### ACTIVITY
Images are to be omitted, and the rest of the records reproduced exactly.

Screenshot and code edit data

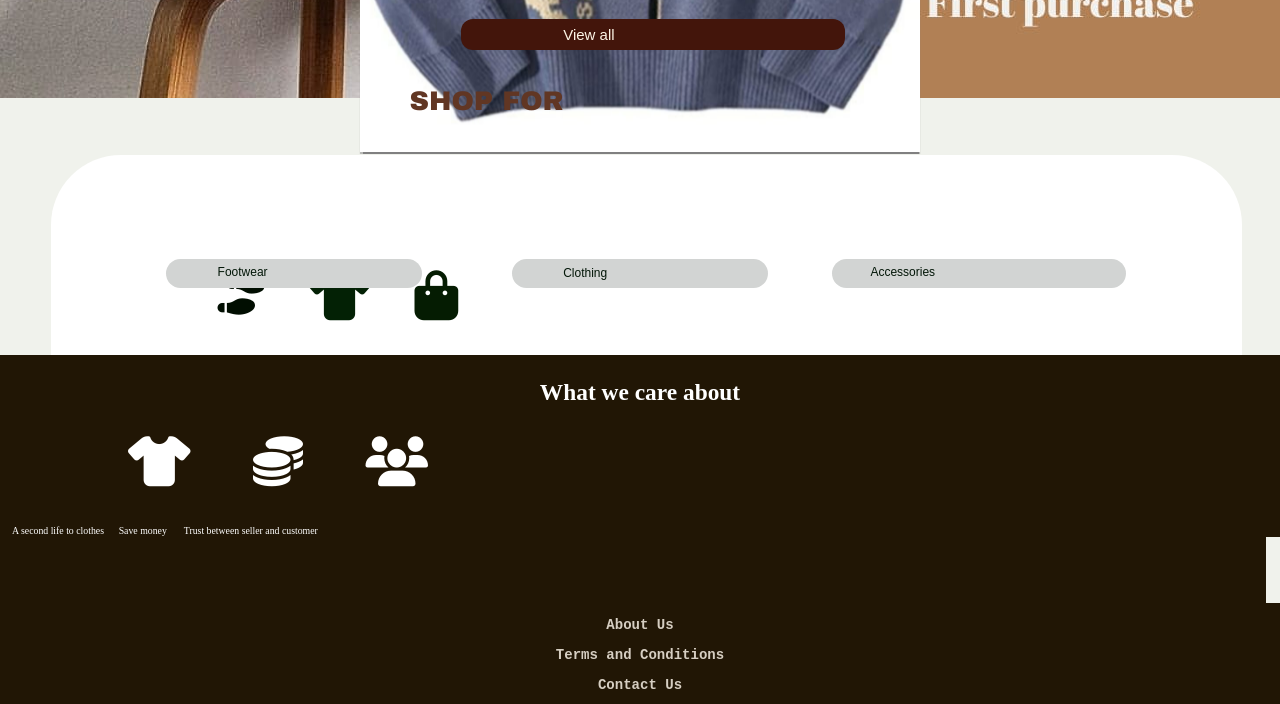
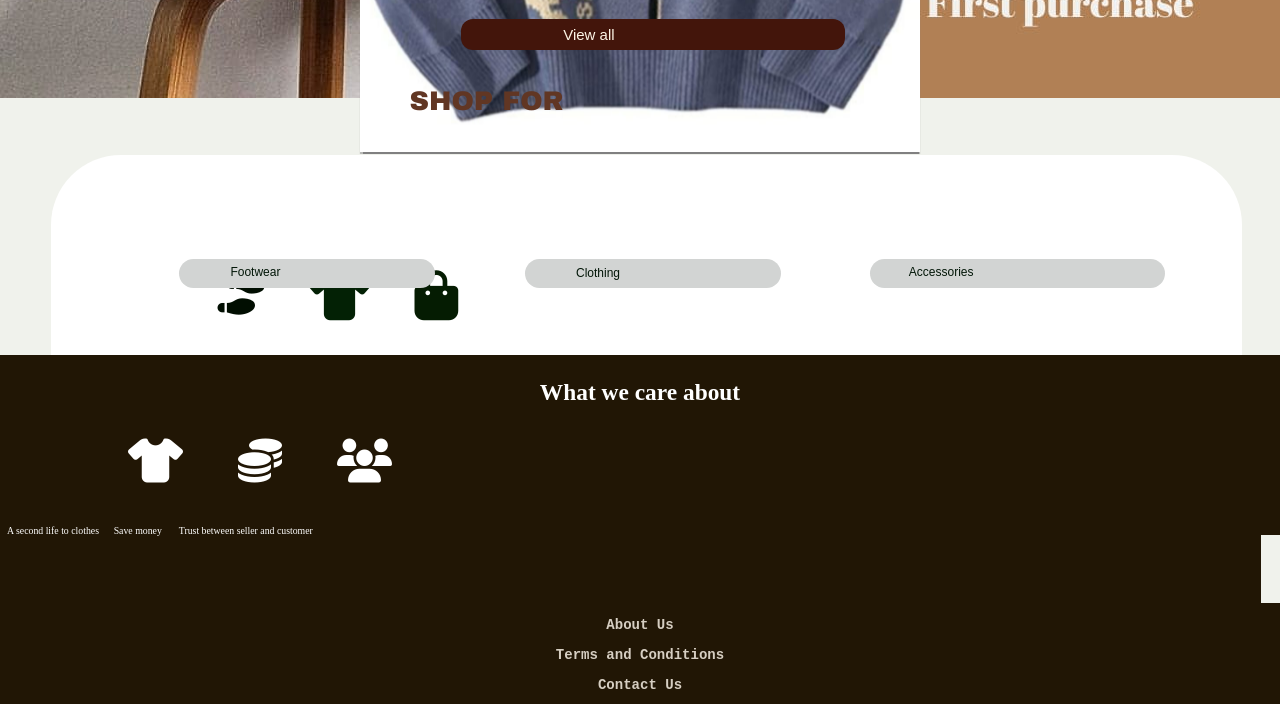
Before and after one commit to AngelinaJennilia/Thriftland, a plain HTML site: page index.html in a window 1280 px wide. Shown: the part 861-1565 px from the top of the page. Drawn offline with Linux system fonts and the light colour scheme.

Commit message:
Update decoration.css

```diff
--- a/decoration.css
+++ b/decoration.css
@@ -143,7 +143,7 @@ font-size:12px;
 color:#021607;
 position:absolute;
 top:140%;
-left:13%;
+left:14%;
 cursor:pointer;
 }
 .clothingbutton{
@@ -163,7 +163,7 @@ font-size:12px;
 color:#021607;
 position:absolute;
 top:140%;
-left:40%;
+left:41%;
 cursor:pointer;
 }
 .accessoriesbutton{
@@ -183,7 +183,7 @@ font-size:12px;
 color:#021607;
 position:absolute;
 top:140%;
-left:65%;
+left:68%;
 cursor:pointer;
 }
 .header{
@@ -325,7 +325,7 @@ right:0%;
 left:0%;
 }
 .green{
-font-size:25px;
+font-size:22px;
 background:#211605;
 width:90%;
 padding-left:10%;
@@ -344,7 +344,7 @@ width:98%;
 color:white;
 padding-top:10px;
 padding-bottom:80px;
-padding-left:12px;
+padding-left:7px;
 position:absolute;
 top:172%;
 right:0%;
```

### ANSWER TO THIS TASK
Before and after one commit to AngelinaJennilia/Thriftland, a plain HTML site: page index.html in a window 1280 px wide. Shown: the part 861-1565 px from the top of the page. Drawn offline with Linux system fonts and the light colour scheme.

Commit message:
Update decoration.css

```diff
--- a/decoration.css
+++ b/decoration.css
@@ -143,7 +143,7 @@ font-size:12px;
 color:#021607;
 position:absolute;
 top:140%;
-left:13%;
+left:14%;
 cursor:pointer;
 }
 .clothingbutton{
@@ -163,7 +163,7 @@ font-size:12px;
 color:#021607;
 position:absolute;
 top:140%;
-left:40%;
+left:41%;
 cursor:pointer;
 }
 .accessoriesbutton{
@@ -183,7 +183,7 @@ font-size:12px;
 color:#021607;
 position:absolute;
 top:140%;
-left:65%;
+left:68%;
 cursor:pointer;
 }
 .header{
@@ -325,7 +325,7 @@ right:0%;
 left:0%;
 }
 .green{
-font-size:25px;
+font-size:22px;
 background:#211605;
 width:90%;
 padding-left:10%;
@@ -344,7 +344,7 @@ width:98%;
 color:white;
 padding-top:10px;
 padding-bottom:80px;
-padding-left:12px;
+padding-left:7px;
 position:absolute;
 top:172%;
 right:0%;
```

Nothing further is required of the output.